START DATA FOR REVIEW
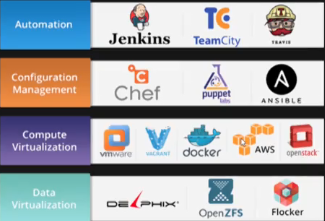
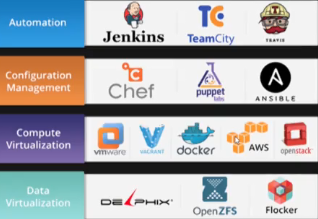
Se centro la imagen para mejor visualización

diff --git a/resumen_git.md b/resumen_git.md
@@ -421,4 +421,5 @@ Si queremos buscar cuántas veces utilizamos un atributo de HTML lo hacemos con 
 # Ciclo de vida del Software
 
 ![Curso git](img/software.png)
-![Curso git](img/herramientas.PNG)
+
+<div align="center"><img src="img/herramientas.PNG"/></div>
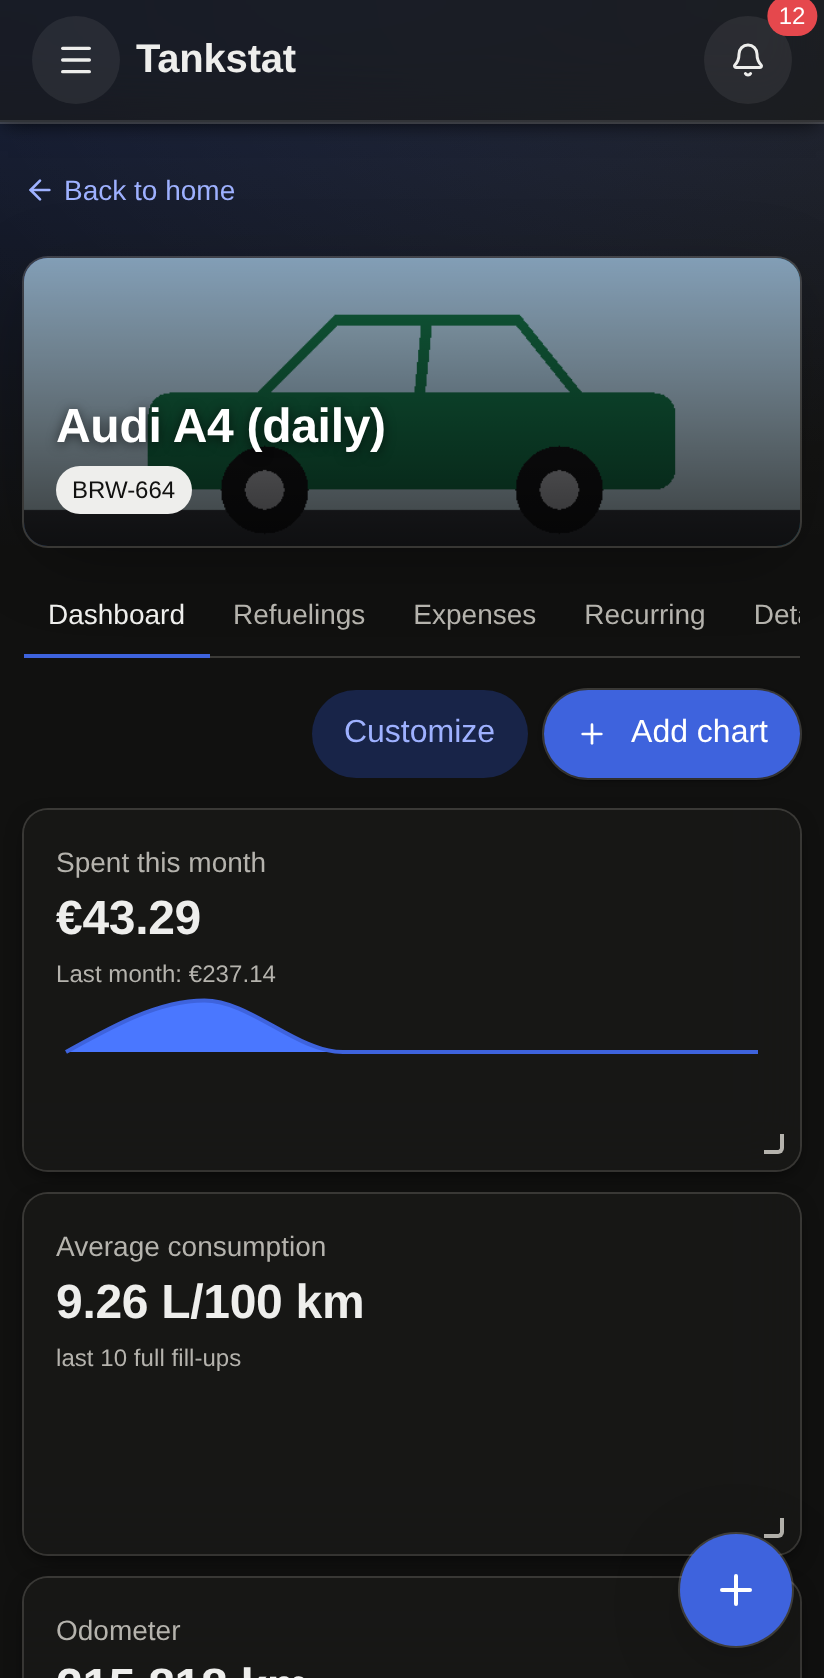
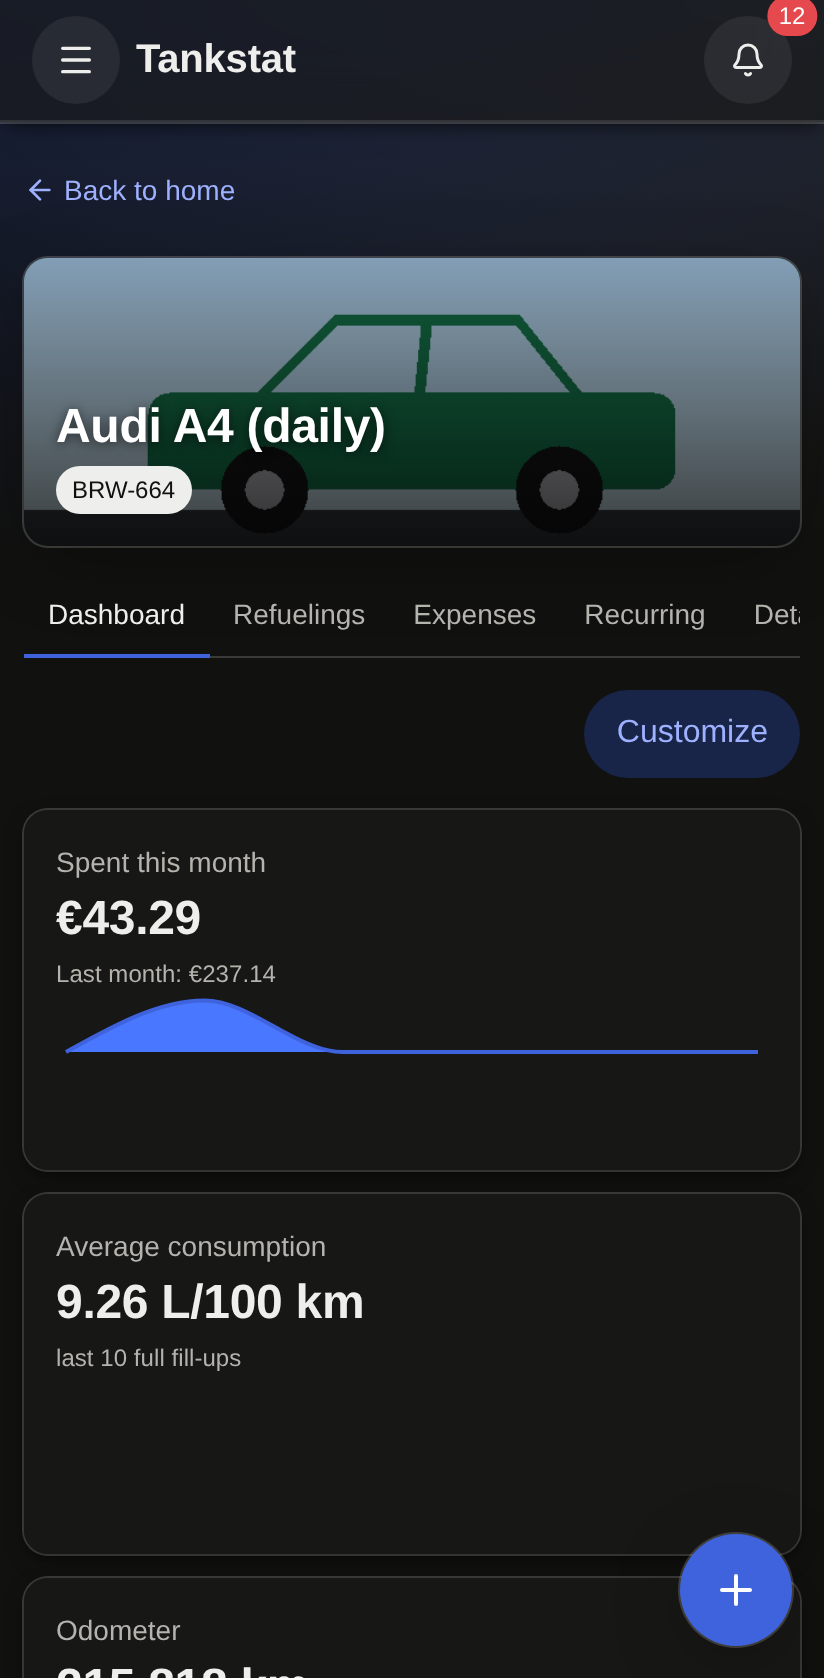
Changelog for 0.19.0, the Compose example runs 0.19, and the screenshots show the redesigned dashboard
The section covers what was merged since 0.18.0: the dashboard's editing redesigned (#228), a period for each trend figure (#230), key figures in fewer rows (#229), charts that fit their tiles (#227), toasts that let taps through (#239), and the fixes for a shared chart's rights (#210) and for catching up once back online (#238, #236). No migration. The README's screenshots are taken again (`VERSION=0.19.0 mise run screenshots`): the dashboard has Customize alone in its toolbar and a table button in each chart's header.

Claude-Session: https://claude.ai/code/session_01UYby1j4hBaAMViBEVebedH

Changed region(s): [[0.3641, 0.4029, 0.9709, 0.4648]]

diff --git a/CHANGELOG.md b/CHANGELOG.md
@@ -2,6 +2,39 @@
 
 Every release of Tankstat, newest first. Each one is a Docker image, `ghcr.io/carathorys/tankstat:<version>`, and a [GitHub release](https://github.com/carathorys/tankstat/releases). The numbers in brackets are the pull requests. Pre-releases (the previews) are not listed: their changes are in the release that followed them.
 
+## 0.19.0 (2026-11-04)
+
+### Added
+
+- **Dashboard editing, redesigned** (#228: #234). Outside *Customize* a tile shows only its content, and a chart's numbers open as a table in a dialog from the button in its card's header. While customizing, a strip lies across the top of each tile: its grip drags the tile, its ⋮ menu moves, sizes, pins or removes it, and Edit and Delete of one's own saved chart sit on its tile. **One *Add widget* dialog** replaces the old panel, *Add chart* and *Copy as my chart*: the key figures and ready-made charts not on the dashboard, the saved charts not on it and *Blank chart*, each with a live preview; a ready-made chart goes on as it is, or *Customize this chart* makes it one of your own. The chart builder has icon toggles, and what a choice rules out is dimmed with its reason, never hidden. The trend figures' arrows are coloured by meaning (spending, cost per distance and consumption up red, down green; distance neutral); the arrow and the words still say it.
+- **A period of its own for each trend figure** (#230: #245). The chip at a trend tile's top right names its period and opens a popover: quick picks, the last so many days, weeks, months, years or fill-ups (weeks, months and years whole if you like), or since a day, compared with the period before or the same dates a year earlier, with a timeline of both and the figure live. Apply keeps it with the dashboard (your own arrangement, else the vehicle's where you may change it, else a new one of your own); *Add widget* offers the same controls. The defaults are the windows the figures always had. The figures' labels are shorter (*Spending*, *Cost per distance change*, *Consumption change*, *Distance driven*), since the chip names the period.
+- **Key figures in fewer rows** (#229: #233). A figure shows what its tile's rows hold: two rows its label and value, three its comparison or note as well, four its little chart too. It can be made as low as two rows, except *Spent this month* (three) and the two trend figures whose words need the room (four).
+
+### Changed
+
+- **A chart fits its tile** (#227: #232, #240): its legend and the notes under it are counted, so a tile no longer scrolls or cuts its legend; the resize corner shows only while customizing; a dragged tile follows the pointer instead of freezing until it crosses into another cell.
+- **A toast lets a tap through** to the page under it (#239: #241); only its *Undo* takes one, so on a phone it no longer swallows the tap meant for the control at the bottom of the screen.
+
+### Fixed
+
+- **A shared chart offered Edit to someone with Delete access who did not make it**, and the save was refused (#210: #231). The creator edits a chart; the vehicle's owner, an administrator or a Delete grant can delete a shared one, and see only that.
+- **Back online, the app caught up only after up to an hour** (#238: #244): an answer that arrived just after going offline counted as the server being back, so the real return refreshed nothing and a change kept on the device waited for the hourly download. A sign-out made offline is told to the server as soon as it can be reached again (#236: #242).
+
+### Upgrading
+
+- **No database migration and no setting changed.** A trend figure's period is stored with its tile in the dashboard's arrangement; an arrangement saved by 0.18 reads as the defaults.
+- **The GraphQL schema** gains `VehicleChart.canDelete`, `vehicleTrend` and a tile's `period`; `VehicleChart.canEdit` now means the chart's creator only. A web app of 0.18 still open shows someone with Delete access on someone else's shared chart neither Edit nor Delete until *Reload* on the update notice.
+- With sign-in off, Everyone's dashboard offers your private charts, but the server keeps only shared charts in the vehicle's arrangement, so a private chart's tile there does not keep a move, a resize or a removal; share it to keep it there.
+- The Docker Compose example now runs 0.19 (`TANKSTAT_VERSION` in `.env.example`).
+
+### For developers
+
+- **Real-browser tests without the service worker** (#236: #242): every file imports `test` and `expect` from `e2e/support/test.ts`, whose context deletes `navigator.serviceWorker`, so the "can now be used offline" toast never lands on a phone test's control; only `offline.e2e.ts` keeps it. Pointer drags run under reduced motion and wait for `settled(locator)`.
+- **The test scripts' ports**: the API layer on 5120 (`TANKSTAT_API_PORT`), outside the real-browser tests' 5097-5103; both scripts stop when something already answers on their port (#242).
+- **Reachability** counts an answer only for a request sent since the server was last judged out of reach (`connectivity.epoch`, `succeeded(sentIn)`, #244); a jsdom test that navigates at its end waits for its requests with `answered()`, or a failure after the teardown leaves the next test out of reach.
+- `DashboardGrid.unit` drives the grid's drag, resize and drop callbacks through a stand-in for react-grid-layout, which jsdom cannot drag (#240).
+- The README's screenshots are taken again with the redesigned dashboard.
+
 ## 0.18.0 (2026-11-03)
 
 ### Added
END DATA FOR REVIEW
### THE PROBLEM
Would you return all lines from the preceding listing that contain the word "herramientas"?

### TASK ANSWER
-![Curso git](img/herramientas.PNG)
+<div align="center"><img src="img/herramientas.PNG"/></div>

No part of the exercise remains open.